This patient-centric movement sweeping through healthcare is long overdue and has been birthed as a direct response to much of what I have described above. Taking that as a given, logic dictates that a popular movement that arises in response to a dictatorship will not endeavor to change the minds and hearts of its despotic rulers. Complete regime change is called for, and almost always results. You cannot fix something that is fundamentally broken and no longer fit for purpose. The behemoths have served their purpose and must be retired. For the sake of the patient and healthcare globally, we need to start afresh.
If we look to oust the current regime, how do we then harness this new force sweeping through the industry? How best do we use the momentum of the patient voice to engage lasting solutions?
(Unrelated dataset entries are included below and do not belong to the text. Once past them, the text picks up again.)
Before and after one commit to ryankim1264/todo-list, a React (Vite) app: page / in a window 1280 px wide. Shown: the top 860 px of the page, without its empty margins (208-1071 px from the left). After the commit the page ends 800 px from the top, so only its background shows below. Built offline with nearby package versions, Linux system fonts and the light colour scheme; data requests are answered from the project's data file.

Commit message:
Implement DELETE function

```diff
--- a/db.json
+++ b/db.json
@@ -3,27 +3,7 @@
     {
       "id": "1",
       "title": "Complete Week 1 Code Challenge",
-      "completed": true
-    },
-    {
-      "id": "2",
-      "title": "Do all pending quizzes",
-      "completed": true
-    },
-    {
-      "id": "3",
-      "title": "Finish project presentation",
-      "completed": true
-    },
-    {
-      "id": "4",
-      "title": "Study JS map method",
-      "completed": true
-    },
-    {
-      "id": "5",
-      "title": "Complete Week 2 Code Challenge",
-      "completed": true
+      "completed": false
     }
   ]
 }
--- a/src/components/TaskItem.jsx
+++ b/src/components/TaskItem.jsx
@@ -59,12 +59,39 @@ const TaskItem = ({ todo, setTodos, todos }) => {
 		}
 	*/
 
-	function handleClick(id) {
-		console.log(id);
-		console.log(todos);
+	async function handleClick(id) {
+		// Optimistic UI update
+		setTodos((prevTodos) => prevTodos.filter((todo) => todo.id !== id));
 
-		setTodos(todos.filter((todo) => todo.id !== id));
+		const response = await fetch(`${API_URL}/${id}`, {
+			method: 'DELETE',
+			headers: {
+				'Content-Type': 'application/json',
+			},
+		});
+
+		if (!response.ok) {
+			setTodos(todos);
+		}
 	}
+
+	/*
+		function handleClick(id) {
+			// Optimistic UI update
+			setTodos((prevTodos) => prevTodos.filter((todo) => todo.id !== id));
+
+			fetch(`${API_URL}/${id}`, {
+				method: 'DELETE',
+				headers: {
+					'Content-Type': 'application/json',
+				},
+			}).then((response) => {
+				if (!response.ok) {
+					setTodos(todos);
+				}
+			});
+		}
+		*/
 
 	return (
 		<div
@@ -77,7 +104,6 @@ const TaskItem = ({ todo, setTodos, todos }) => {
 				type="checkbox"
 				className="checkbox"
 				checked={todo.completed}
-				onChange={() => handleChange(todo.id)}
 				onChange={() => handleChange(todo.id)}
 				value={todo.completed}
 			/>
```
At the risk of buying into trending catch phrases, decentralization of the industry is key. Redistributing the power amassed by the few among the many. Smaller, more focused companies that address specific needs, specialists in their chosen fields, offering tailored solutions to the real issues affecting the development and delivery of equitable and accessible health care. In short, a new model of care and delivery, built from the ground up with patients actively engaged as masons. And yes, ethical businesses that place their customers’ interests first and foremost can be profitable.
It isn’t simply the patients that stand to benefit from this change. Make no mistake, the egregious travesties visited on healthcare by these large corporations extend beyond the patient and has ensnared providers, who are in many ways, products and prisoners of the environment they are forced to function within. Patients looking around their lifeboat will find themselves surrounded by white coats.
I’d like to end this with a few probing questions, directed to the industry in its entirety. What happens when the next pandemic strikes, an event that is inescapable? How, at that point do we convince the global population that any potential treatment we’ve developed is in fact fit for purpose? How, when we currently engage in deceitful and dishonorable practices and place the acquisition of wealth before the interests of the very population we’re sworn to protect, do we reclaim our credibility? How do we rebuild and regain trust?
Now is the time to build afresh from the ground up, as many promising new start-ups are doing. We have the technology, the intellectual capital, and the desire. Time will show if we possess the will.